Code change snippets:
........
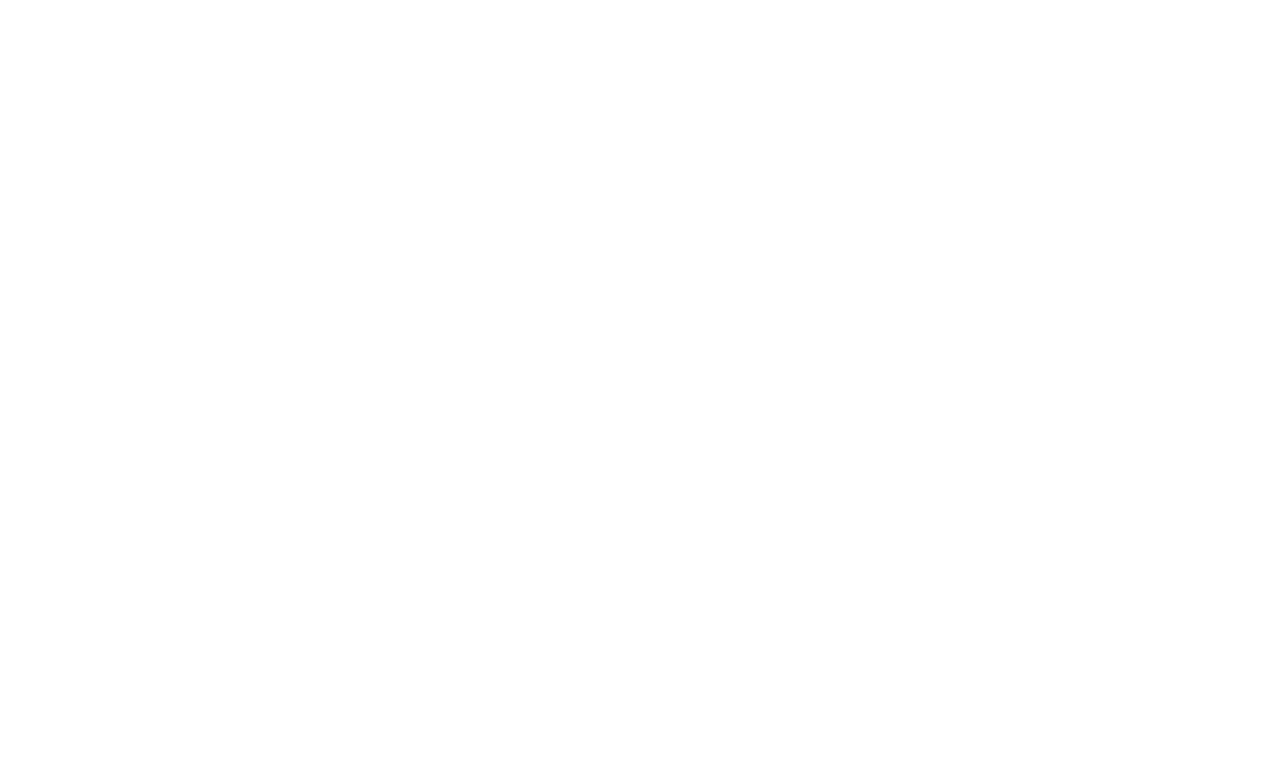
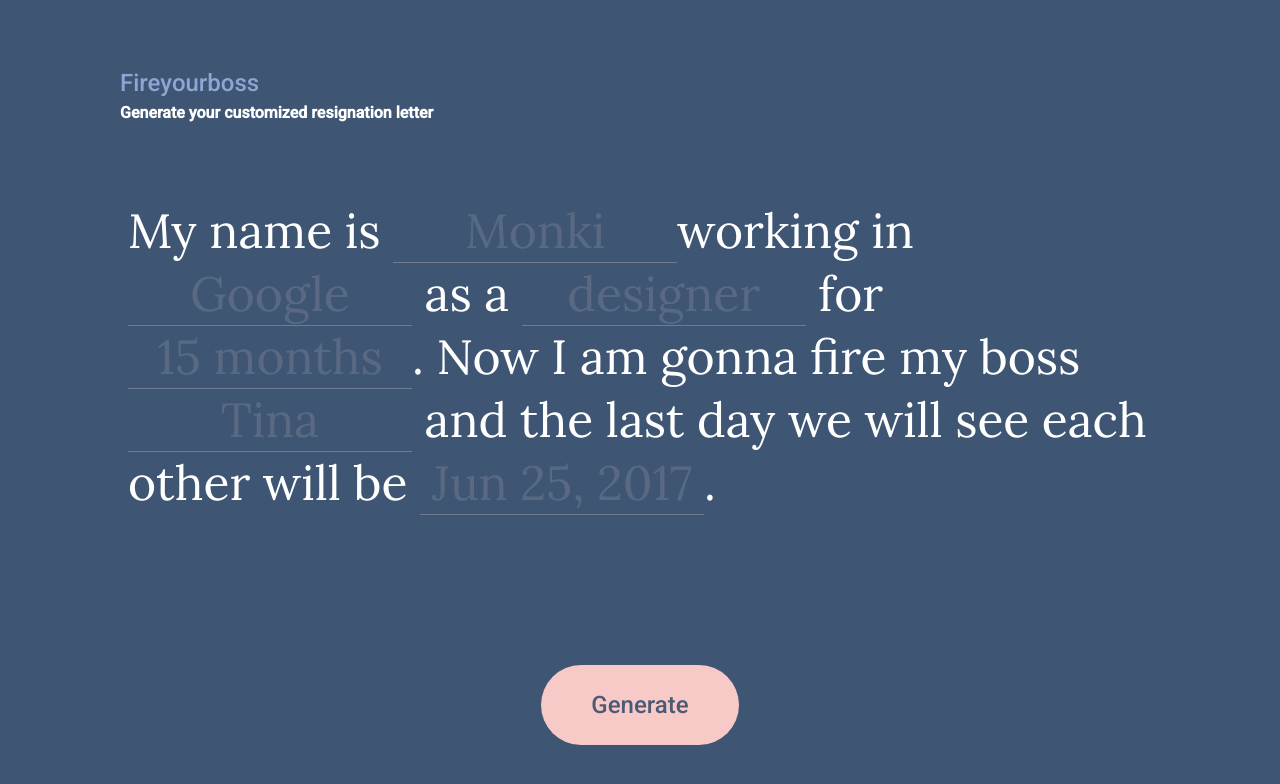
Before and after one commit to white-field/fireyourboss, a website: page docs/index.html in a window 1280 px wide. Drawn offline with Linux system fonts and the light colour scheme; the site is published under a folder, as on GitHub Pages, so addresses that start at the root find nothing.

Commit message:
Change app.js to related path

```diff
--- a/docs/index.html
+++ b/docs/index.html
@@ -22,6 +22,6 @@
   <div id="app"></div>
 
   <script>__REACT_DEVTOOLS_GLOBAL_HOOK__ = parent.__REACT_DEVTOOLS_GLOBAL_HOOK__</script>
-  <script type="text/javascript" src="/assets/app.js"></script>
+  <script type="text/javascript" src="assets/app.js"></script>
 </body>
 </html>
```
Also changed, not shown: src/index.html (+1 -1 lines).
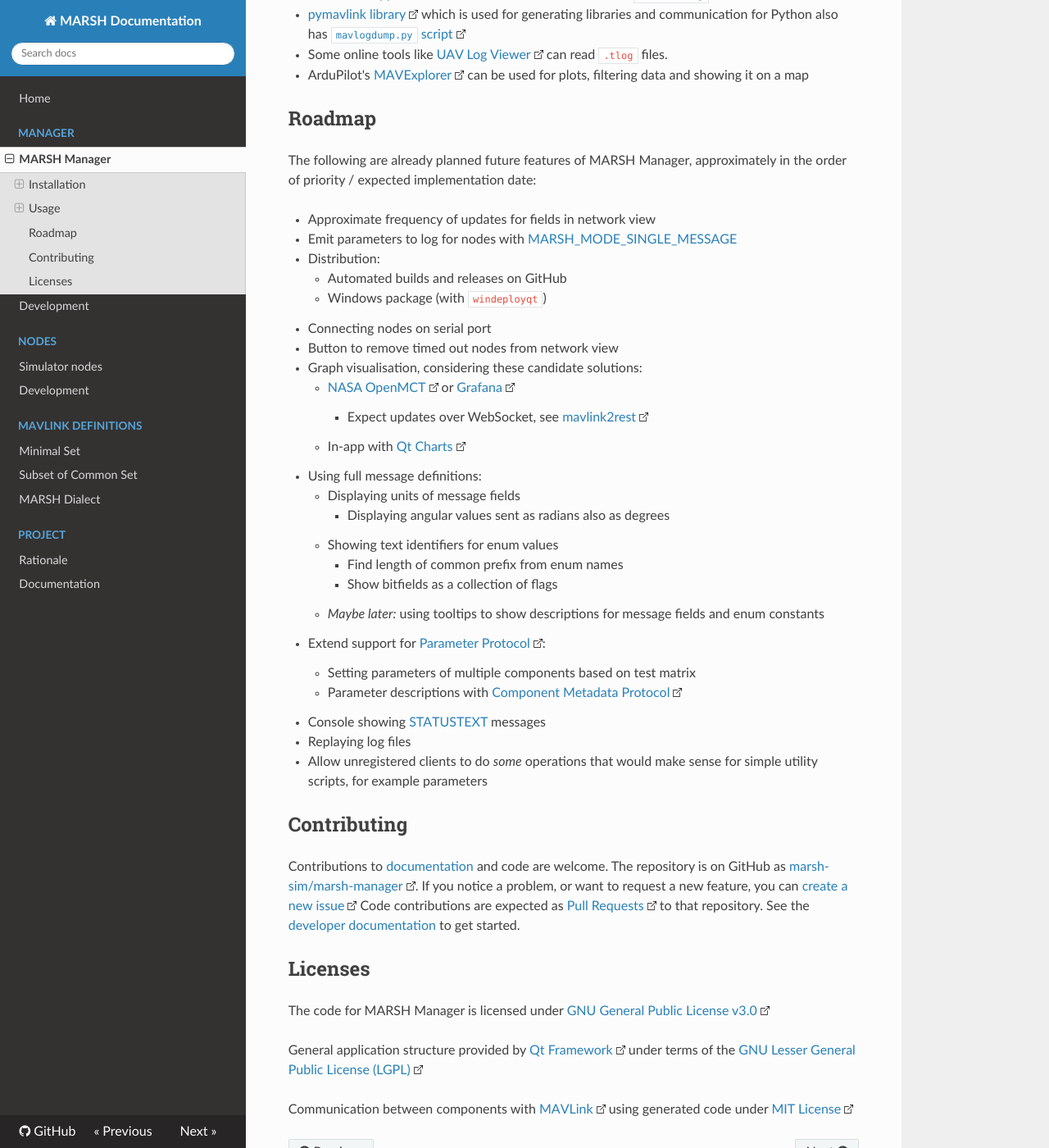
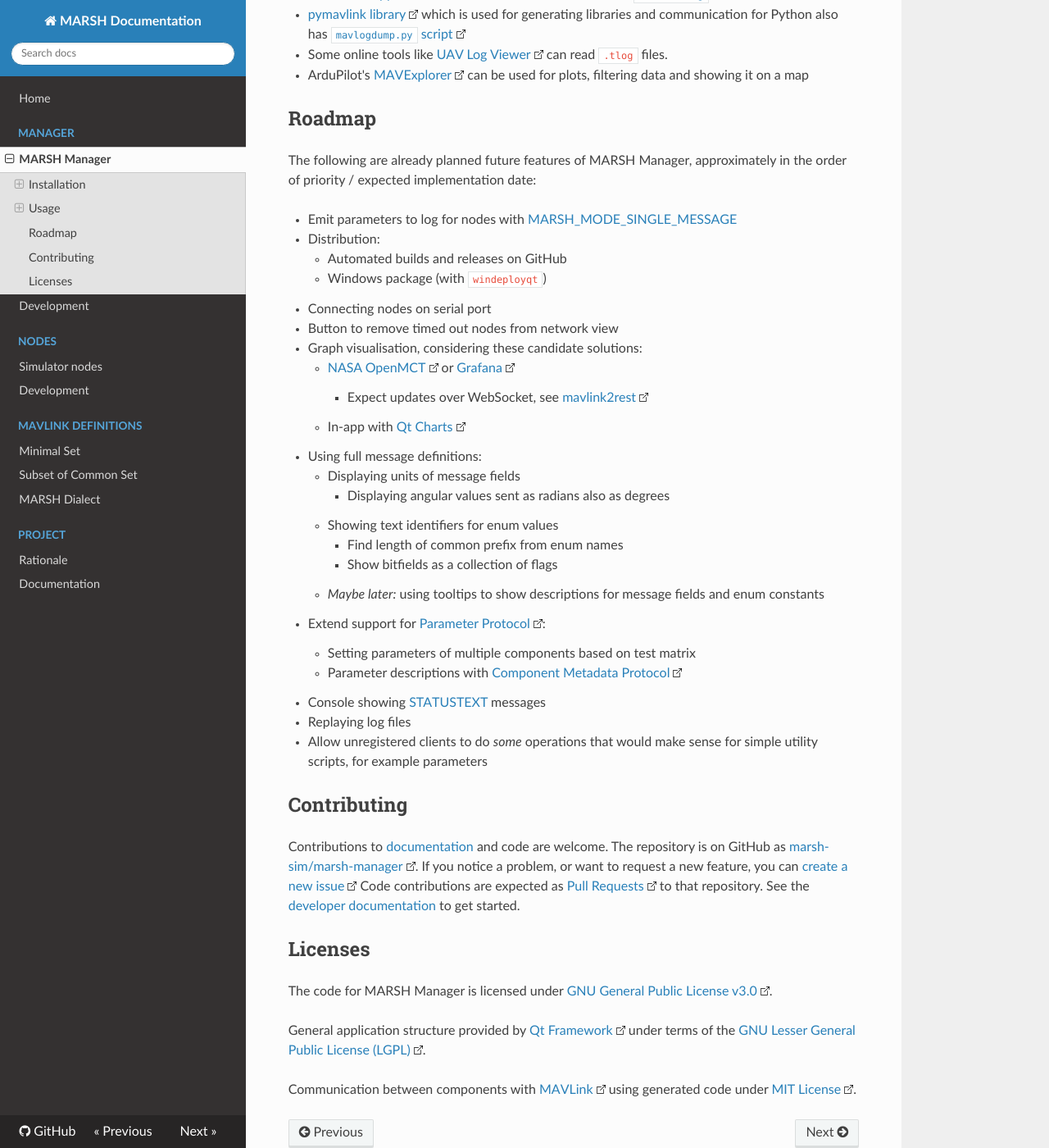
Before and after one commit to marsh-sim/marsh-docs, an MkDocs documentation site: the page built from docs/manager/README.md, in a window 1280 px wide and 1400 px high, scrolled down 2930 px. Shown: the whole window at 82% size. Built offline with MkDocs 1.6.1, drawn with Linux system fonts in a browser that asks for light colours; nearby versions of some CDN libraries.

Commit message:
Implemented message frequency

```diff
--- a/docs/manager/README.md
+++ b/docs/manager/README.md
@@ -91,7 +91,6 @@
 
 The following are already planned future features of MARSH Manager, approximately in the order of priority / expected implementation date:
 
-- Approximate frequency of updates for fields in network view
 - Emit parameters to log for nodes with [MARSH_MODE_SINGLE_MESSAGE](../mavlink/marsh.md#MARSH_MODE_SINGLE_MESSAGE)
 - Distribution:
     - Automated builds and releases on GitHub
@@ -126,8 +125,8 @@
 
 ## Licenses
 
-The code for MARSH Manager is licensed under [GNU General Public License v3.0](https://github.com/marsh-sim/marsh-manager/blob/main/LICENSE.txt)
+The code for MARSH Manager is licensed under [GNU General Public License v3.0](https://github.com/marsh-sim/marsh-manager/blob/main/LICENSE.txt).
 
-General application structure provided by [Qt Framework](https://www.qt.io/product) under terms of the [GNU Lesser General Public License (LGPL)](https://doc.qt.io/qt-6/lgpl.html)
+General application structure provided by [Qt Framework](https://www.qt.io/product) under terms of the [GNU Lesser General Public License (LGPL)](https://doc.qt.io/qt-6/lgpl.html).
 
-Communication between components with [MAVLink](https://mavlink.io/en/) using generated code under [MIT License](https://github.com/mavlink/mavlink/blob/master/COPYING)
+Communication between components with [MAVLink](https://mavlink.io/en/) using generated code under [MIT License](https://github.com/mavlink/mavlink/blob/master/COPYING).
```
........
- **What is needed**
Across the data, pull every line containing the string "mavlink".

- **Exercise response**
 - Emit parameters to log for nodes with [MARSH_MODE_SINGLE_MESSAGE](../mavlink/marsh.md#MARSH_MODE_SINGLE_MESSAGE)
-Communication between components with [MAVLink](https://mavlink.io/en/) using generated code under [MIT License](https://github.com/mavlink/mavlink/blob/master/COPYING)
+Communication between components with [MAVLink](https://mavlink.io/en/) using generated code under [MIT License](https://github.com/mavlink/mavlink/blob/master/COPYING).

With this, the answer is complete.